Belvoir-Blue-Thomas-Weatherall-photo-by-Joseph-MayersThomas Weatherall’s Blue is an exquisite yet devastatingly beautiful unpacking of the complexities around mental health, grief, love, and loss, told with such frank and gentle honesty.

Mark and his mother exchange letters, it’s how they communicate – they are both writers, sharing their ups and downs, from the very simple to the mundane, but this is how they care and love.

Mark’s life has been littered with tragedy in one so young, and yet, he accepts the ebb and flow of each crashing wave with resilience and wisdom well beyond his years. Through it all, his mother’s letters have been a constant, but soon, even they must come to an end.

Thomas Weatherall masterfully steps into dual roles of writer and performer of this extraordinary work – effortlessly guiding the audience through the life of one who has lived a life so full.

Weatherall is the ultimate storyteller – cheeky, caring, honest and vulnerable, he gives everything he has and leaves no stone unturned in telling this story.

Nothing is cliche or contrived, but rather the world of Mark is built on simplistic structure and shockingly matter of fact prose.

Deborah Brown’s direction works in perfect parallel to Weatherall’s writing and performance – know exactly when to propel the script forward and drive the pace, and when to gently lead the story to its most meditative musings.

Care and detail are littered throughout the work, and a knowing of how best to frame and form this story for an audience.

The spellbinding set, lighting and video art by Cris Baldwin and Jacob Nash, Chloe Ogilvie and David Bergman respectively allow Weatherall’s performance to flourish and thrive.

A seemingly simple staging soon transforms into a multifaceted world of waves and water, light and shade, the deep desperation of love and the numbing nature of despair – the designs aid in keeping the work on track and the audience engaged when there is an ever so slightest dip in pace or audience attention wains.

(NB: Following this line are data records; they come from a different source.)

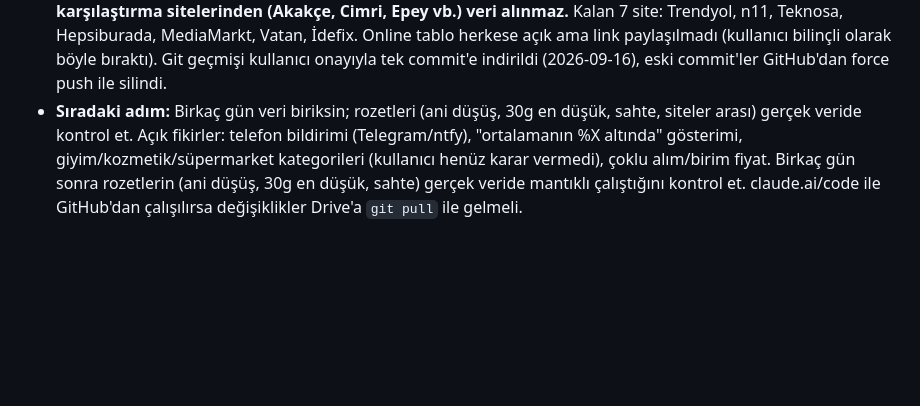
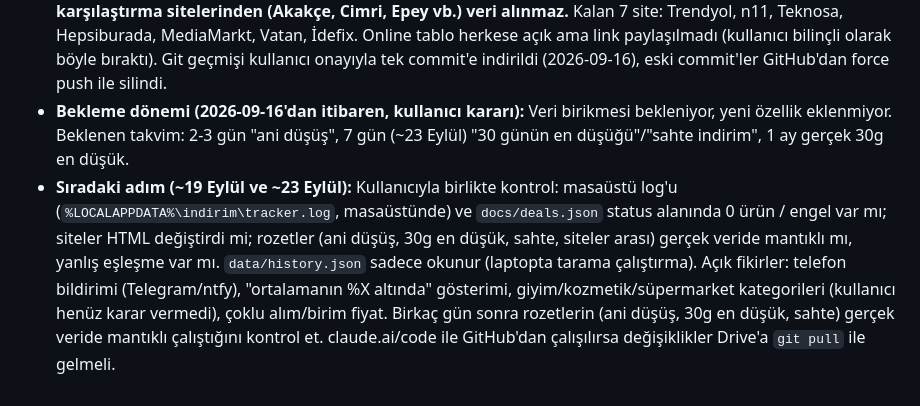
Before and after one commit to furkanuzcan-svg/indirim, a Markdown page: CLAUDE.md, the part around the change. Drawn GitHub-style; blank space fills up the shorter version.

Commit message:
Bekleme dönemi ve kontrol planını not et
Co-Authored-By: Claude Opus 5 <noreply@anthropic.com>

```diff
--- a/CLAUDE.md
+++ b/CLAUDE.md
@@ -175,8 +175,12 @@ açık sorular). Diğer laptopta yeni oturum açıldığında devam noktası bur
   Kalan 7 site: Trendyol, n11, Teknosa, Hepsiburada, MediaMarkt, Vatan, İdefix.
   Online tablo herkese açık ama link paylaşılmadı (kullanıcı bilinçli olarak böyle bıraktı).
   Git geçmişi kullanıcı onayıyla tek commit'e indirildi (2026-09-16), eski commit'ler GitHub'dan force push ile silindi.
-- **Sıradaki adım:** Birkaç gün veri biriksin; rozetleri (ani düşüş, 30g en düşük, sahte, siteler arası) gerçek
-  veride kontrol et. Açık fikirler: telefon bildirimi (Telegram/ntfy), "ortalamanın %X altında" gösterimi,
+- **Bekleme dönemi (2026-09-16'dan itibaren, kullanıcı kararı):** Veri birikmesi bekleniyor, yeni özellik eklenmiyor.
+  Beklenen takvim: 2-3 gün "ani düşüş", 7 gün (~23 Eylül) "30 günün en düşüğü"/"sahte indirim", 1 ay gerçek 30g en düşük.
+- **Sıradaki adım (~19 Eylül ve ~23 Eylül):** Kullanıcıyla birlikte kontrol: masaüstü log'u
+  (`%LOCALAPPDATA%\indirim\tracker.log`, masaüstünde) ve `docs/deals.json` status alanında 0 ürün / engel var mı;
+  siteler HTML değiştirdi mi; rozetler (ani düşüş, 30g en düşük, sahte, siteler arası) gerçek veride mantıklı mı,
+  yanlış eşleşme var mı. `data/history.json` sadece okunur (laptopta tarama çalıştırma). Açık fikirler: telefon bildirimi (Telegram/ntfy), "ortalamanın %X altında" gösterimi,
   giyim/kozmetik/süpermarket kategorileri (kullanıcı henüz karar vermedi), çoklu alım/birim fiyat.
   Birkaç gün sonra rozetlerin (ani düşüş, 30g en düşük, sahte) gerçek veride mantıklı çalıştığını kontrol et.
   claude.ai/code ile GitHub'dan çalışılırsa değişiklikler Drive'a `git pull` ile gelmeli.
```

Blue marks the beginning of what can only be an exciting and fruitful creative career for Thomas Weatherall, a writer and performer with such vulnerable, honest and insightful talent, that it will be a joy and honour to see just what he does next.

Upstairs Theatre – Belvoir St Theatre, 25 Belvoir Street, Surry Hills
Performance: Sunday 22 January 2023
Season continues to 29 January 2023
Information and Bookings:

Image: Thomas Weatherall – photo by Joseph Mayers

Review: Gavin Roach